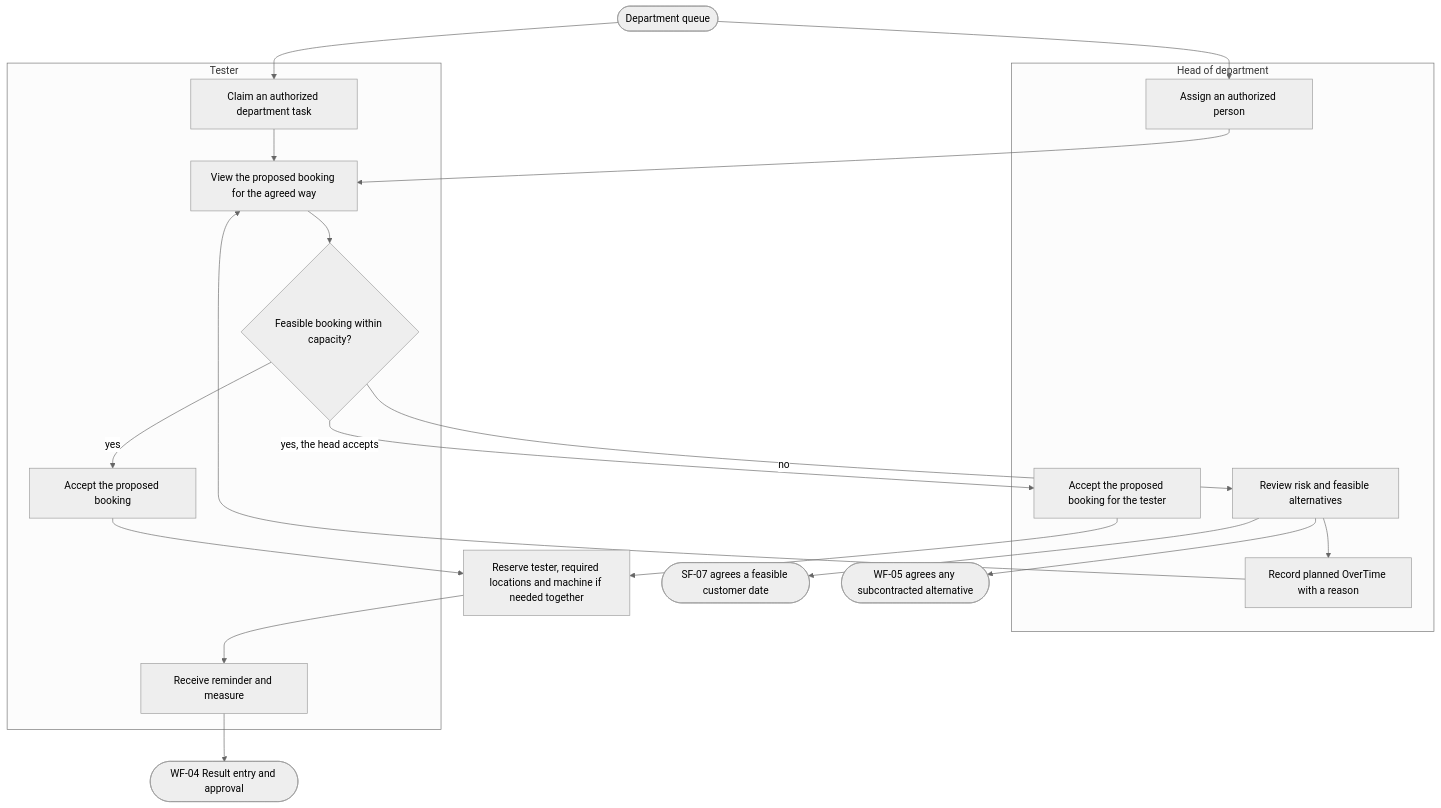
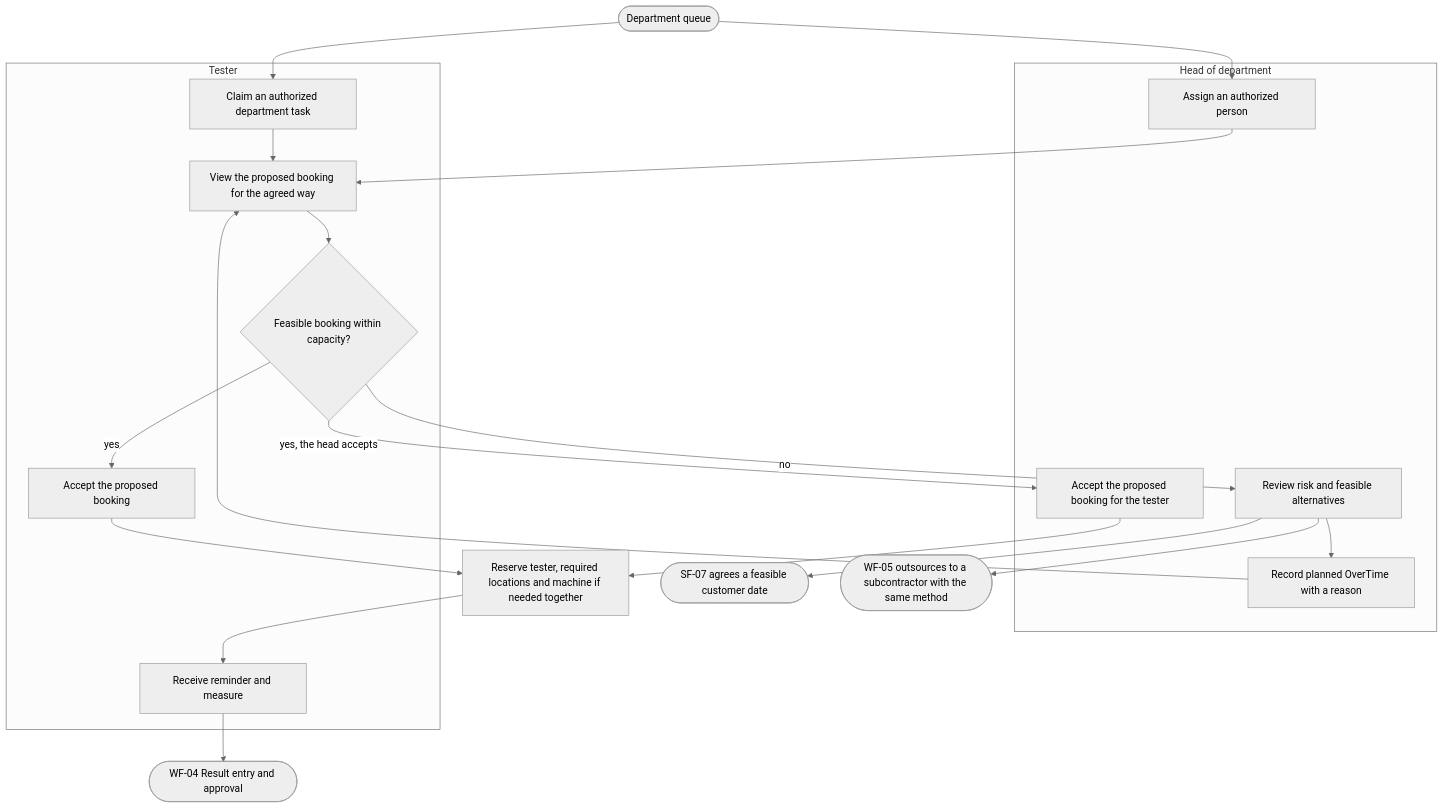
Before and after one commit to SoltuneMontepre/medilab: the third of 17 diagrams in docs/functional/business-flows.md, drawn with Mermaid (neutral theme). The commit also changed other lines of this file and 12 other files, not shown here.

First line of the commit message:
[docs] Make outsourcing to a subcontractor with the same method internal

````diff
--- a/docs/functional/business-flows.md
+++ b/docs/functional/business-flows.md
@@ -137,25 +137,25 @@
 ```mermaid
 flowchart TD
     subgraph lane8 ["Head of department"]
         h1[Assign an authorized person]
         h4[Accept the proposed booking for the tester]
         h2[Review risk and feasible alternatives]
         h3[Record planned OverTime with a reason]
     end
     subgraph lane9 ["Tester"]
         t1[Claim an authorized department task]
         t2[View the proposed booking for the agreed way] --> t3{Feasible booking within capacity?}
         t3 -->|yes| t4[Accept the proposed booking]
         t5[Receive reminder and measure]
     end
     queue([Department queue]) --> h1 --> t2
     queue --> t1 --> t2
     t3 -->|yes, the head accepts| h4
     t4 --> reserve[Reserve tester, required locations and machine if needed together]
     h4 --> reserve --> t5
     t3 -->|no| h2
     h2 --> h3 --> t2
     h2 --> dates([SF-07 agrees a feasible customer date])
-    h2 --> outsource([WF-05 agrees any subcontracted alternative])
+    h2 --> outsource([WF-05 outsources to a subcontractor with the same method])
     t5 --> wf04([WF-04 Result entry and approval])
 ```
````
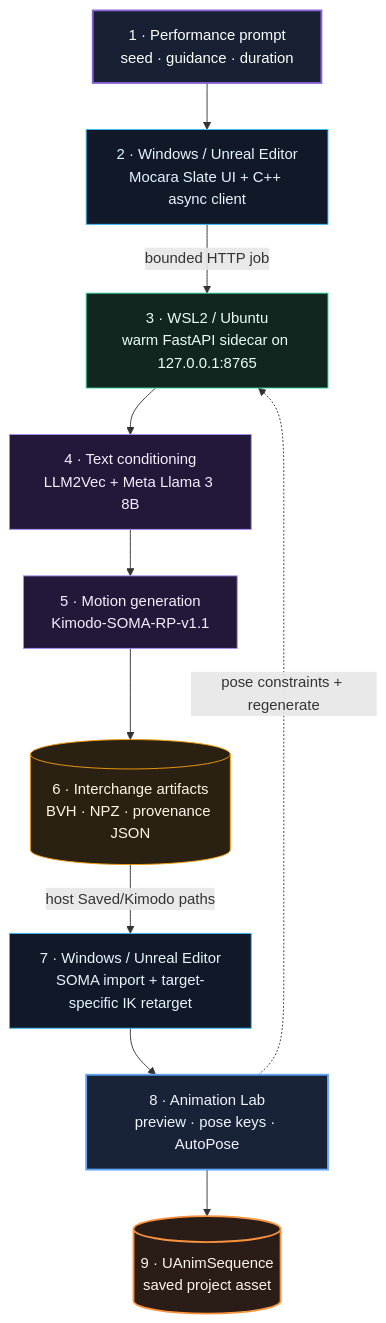
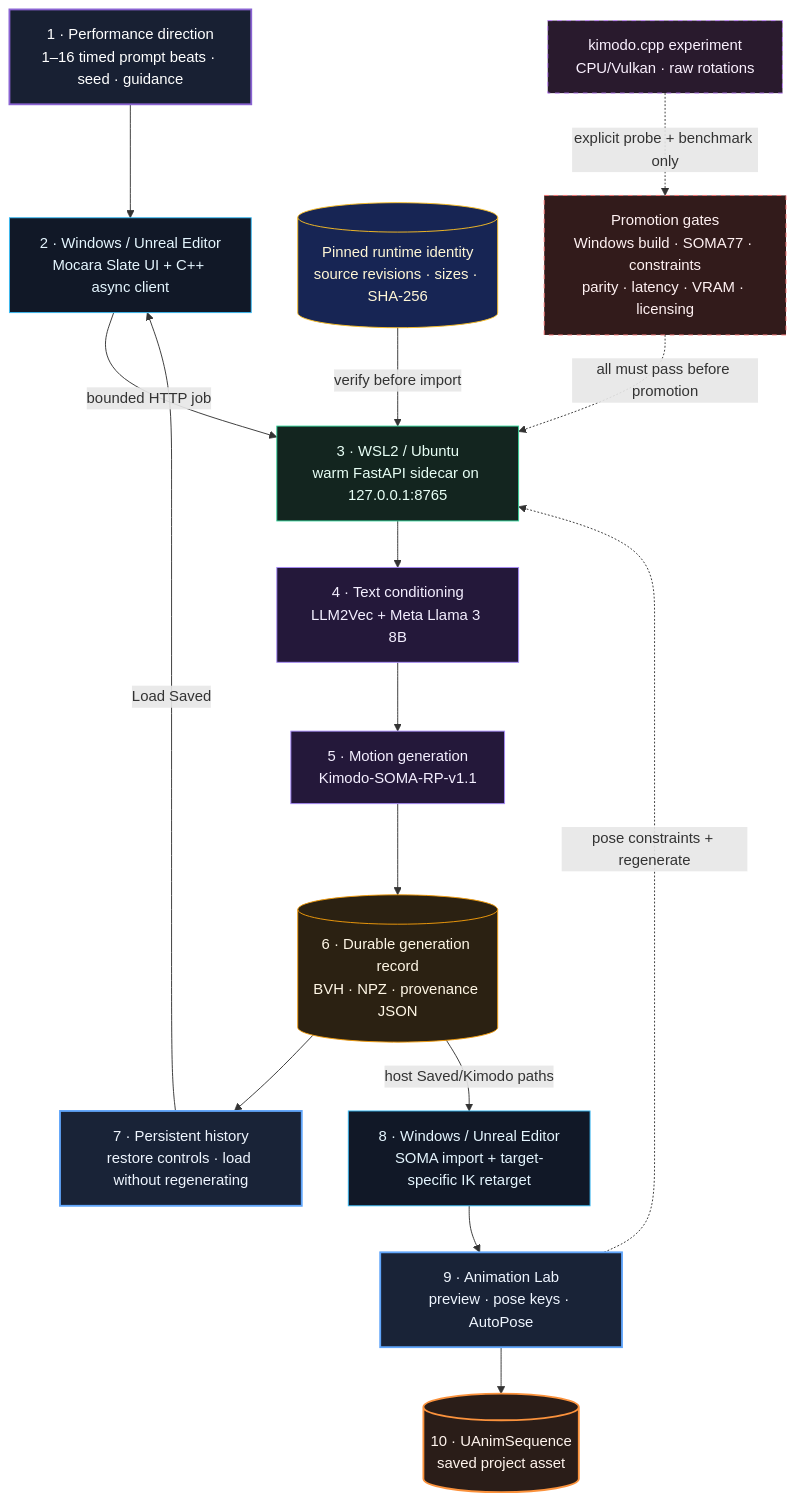
Before and after one commit to Conalh/Mocara-Unreal: the diagram in README.md, drawn with Mermaid. The commit also changed other lines of this file and 32 other files, not shown here.

````diff
--- a/README.md
+++ b/README.md
@@ -58,27 +58,39 @@
 ```mermaid
 flowchart TB
-    Input["1 · Performance prompt<br/>seed · guidance · duration"]:::input
+    Input["1 · Performance direction<br/>1–16 timed prompt beats · seed · guidance"]:::input
     Author["2 · Windows / Unreal Editor<br/>Mocara Slate UI + C++ async client"]:::unreal
     Service["3 · WSL2 / Ubuntu<br/>warm FastAPI sidecar on 127.0.0.1:8765"]:::sidecar
+    Manifest[("Pinned runtime identity<br/>source revisions · sizes · SHA-256")]:::evidence
     Text["4 · Text conditioning<br/>LLM2Vec + Meta Llama 3 8B"]:::model
     Motion["5 · Motion generation<br/>Kimodo-SOMA-RP-v1.1"]:::model
-    Files[("6 · Interchange artifacts<br/>BVH · NPZ · provenance JSON")]:::artifact
-    Import["7 · Windows / Unreal Editor<br/>SOMA import + target-specific IK retarget"]:::unreal
-    Lab["8 · Animation Lab<br/>preview · pose keys · AutoPose"]:::author
-    Asset[("9 · UAnimSequence<br/>saved project asset")]:::output
+    Files[("6 · Durable generation record<br/>BVH · NPZ · provenance JSON")]:::artifact
+    History["7 · Persistent history<br/>restore controls · load without regenerating"]:::author
+    Import["8 · Windows / Unreal Editor<br/>SOMA import + target-specific IK retarget"]:::unreal
+    Lab["9 · Animation Lab<br/>preview · pose keys · AutoPose"]:::author
+    Asset[("10 · UAnimSequence<br/>saved project asset")]:::output
+    Native["kimodo.cpp experiment<br/>CPU/Vulkan · raw rotations"]:::experiment
+    Gates["Promotion gates<br/>Windows build · SOMA77 · constraints<br/>parity · latency · VRAM · licensing"]:::gate
 
     Input --> Author
     Author -->|"bounded HTTP job"| Service
+    Manifest -->|"verify before import"| Service
     Service --> Text --> Motion --> Files
+    Files --> History
+    History -->|"Load Saved"| Author
     Files -->|"host Saved/Kimodo paths"| Import
     Import --> Lab --> Asset
     Lab -. "pose constraints + regenerate" .-> Service
+    Native -. "explicit probe + benchmark only" .-> Gates
+    Gates -. "all must pass before promotion" .-> Service
 
     classDef input fill:#182033,stroke:#8a63d2,color:#ffffff,stroke-width:2px
     classDef unreal fill:#111827,stroke:#38bdf8,color:#e5f6ff
     classDef sidecar fill:#13251f,stroke:#34d399,color:#e8fff6
     classDef model fill:#24183a,stroke:#a78bfa,color:#f4efff
     classDef artifact fill:#2b2112,stroke:#f59e0b,color:#fff7e6
     classDef author fill:#192337,stroke:#60a5fa,color:#eff6ff,stroke-width:2px
     classDef output fill:#2a1d18,stroke:#fb923c,color:#fff4ed,stroke-width:2px
+    classDef evidence fill:#172554,stroke:#fbbf24,color:#fff7d6
+    classDef experiment fill:#291a2d,stroke:#c084fc,color:#fbf1ff,stroke-dasharray: 5 5
+    classDef gate fill:#321b1b,stroke:#f87171,color:#fff1f2,stroke-dasharray: 5 5
 ```
````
◇ ◇ ◇ ◇ ◇ ◇ ◇
All lines from the line containing "classDef model fill:#24183a,stroke:#a78bfa,color:#f4efff" through the end of the listing above are to be duplicated exactly; include both ends and nothing further.

*Written response:*
     classDef model fill:#24183a,stroke:#a78bfa,color:#f4efff
     classDef artifact fill:#2b2112,stroke:#f59e0b,color:#fff7e6
     classDef author fill:#192337,stroke:#60a5fa,color:#eff6ff,stroke-width:2px
     classDef output fill:#2a1d18,stroke:#fb923c,color:#fff4ed,stroke-width:2px
+    classDef evidence fill:#172554,stroke:#fbbf24,color:#fff7d6
+    classDef experiment fill:#291a2d,stroke:#c084fc,color:#fbf1ff,stroke-dasharray: 5 5
+    classDef gate fill:#321b1b,stroke:#f87171,color:#fff1f2,stroke-dasharray: 5 5
 ```
````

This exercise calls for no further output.